In his petition, Rudisill pointed out that “[n]ever once has Congress required a veteran who qualified for multiple GI Bill programs, based on separate and distinct periods of qualifying service, to first forfeit or exhaust one benefit in order to obtain another, including to receive 48 months of total benefits.” He argued the “Federal Circuit’s en banc decision below breaks Congress’ core promise in the GI Bills for post-9/11 era veterans by, for the first time in our Nation’s history, depriving veterans with multiple periods of qualifying service of the full use of the 48 months of education benefits that they have earned.”

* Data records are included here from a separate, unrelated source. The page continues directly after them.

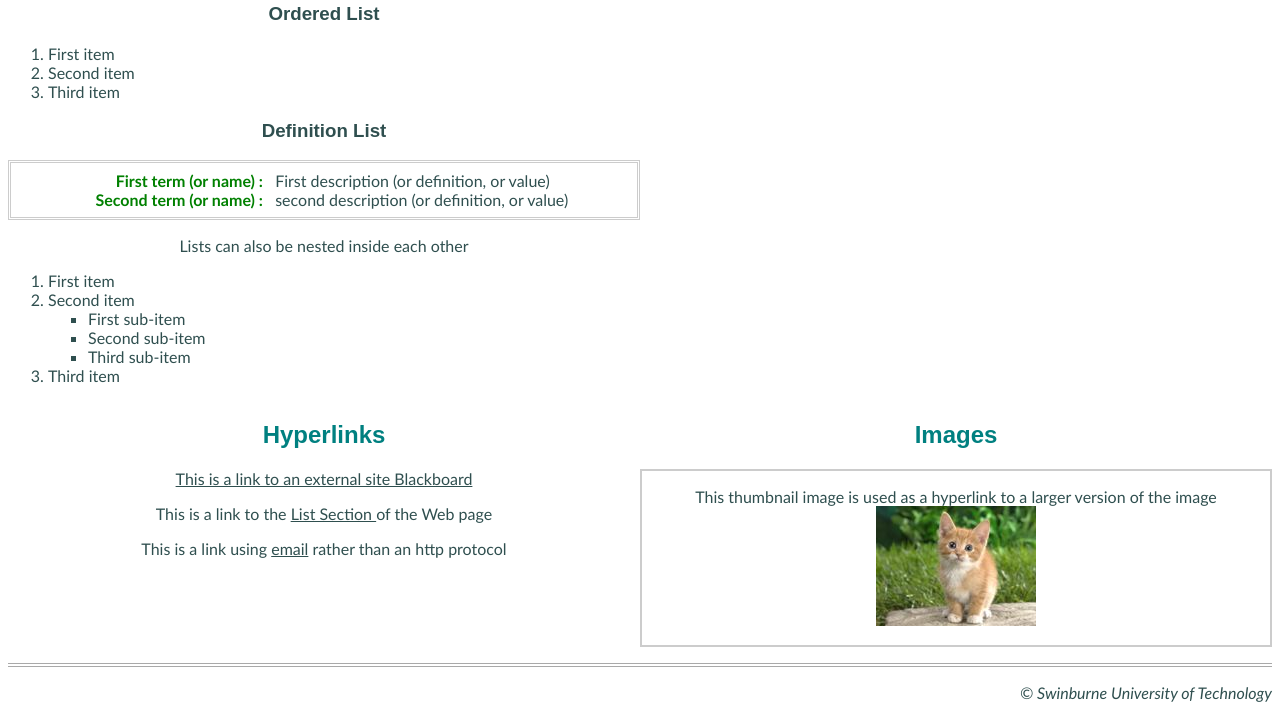
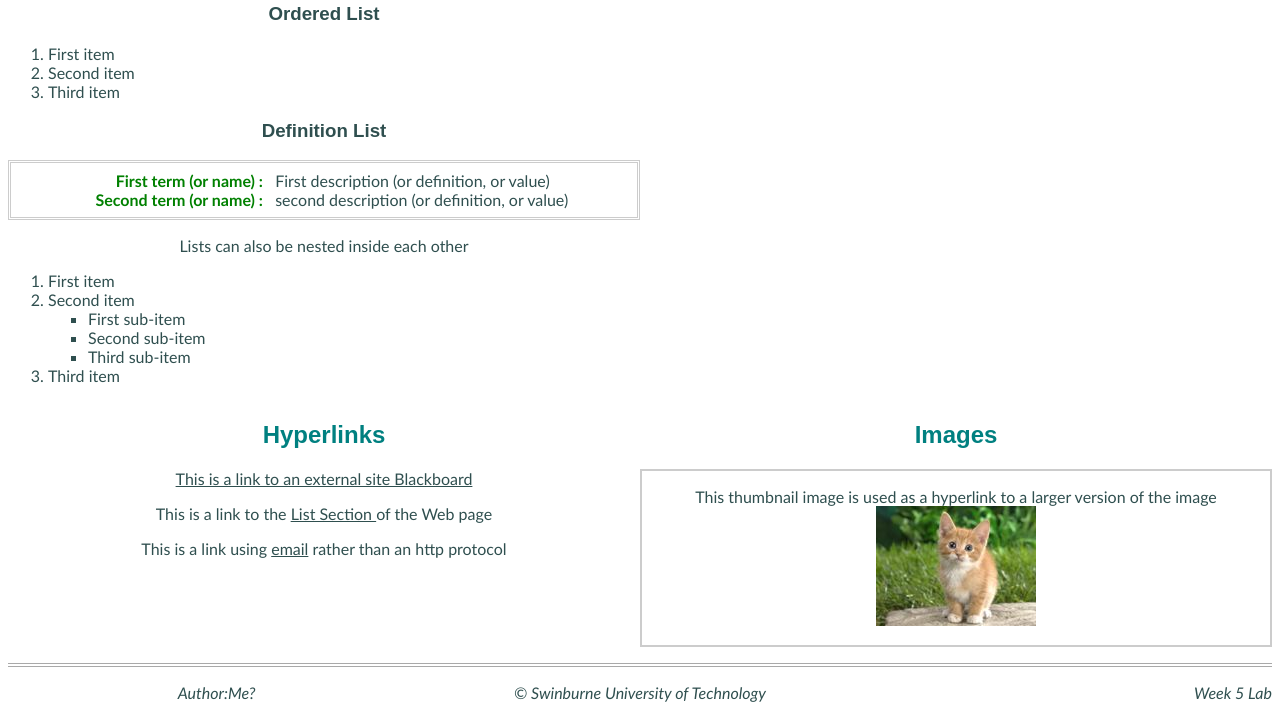
Before and after one commit to tat2912/week-5, a plain HTML site: page index.html in a window 1280 px wide. Shown: the part 816-1542 px from the top of the page. Drawn offline with Linux system fonts and the light colour scheme.

Commit message:
MORE TWEAKS

```diff
--- a/index.html
+++ b/index.html
@@ -173,7 +173,9 @@
     </article>
 
     <footer>
+      <p>Author:Me?</p>
       <p>&#169; Swinburne University of Technology</p>
+      <p>Week 5 Lab</p>
     </footer>
   </body>
 </html>
```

In its brief in opposition, the government argued the Federal Circuit correctly rejected the notion that statutory limitations on entitlement to Post-9/11 educational assistance “apply only to a veteran with a single period of service, not to a veteran with multiple qualifying periods of service.” It further contended “no language in the applicable statutory provisions supports petitioner’s proposed distinction between veterans with single and those with multiple periods of service.”

In his reply brief, Rudisill maintained that “a dispute over the merits of an exceptionally important issue—one on which no split can develop, and which has divided numerous jurists—is not typically a basis for denying review.” He further asserted the “Solicitor General concedes that veterans like Petitioner, who have multiple separate periods of service, have earned 48 months of GI Bill benefits.”

This case also attracted four amicus briefs all of which were in support of the petitioner.

As mentioned, Monday the Supreme Court agreed with Rudisill that the Federal Circuit’s judgment warrants review.

We will continue to keep track of this case and report on developments.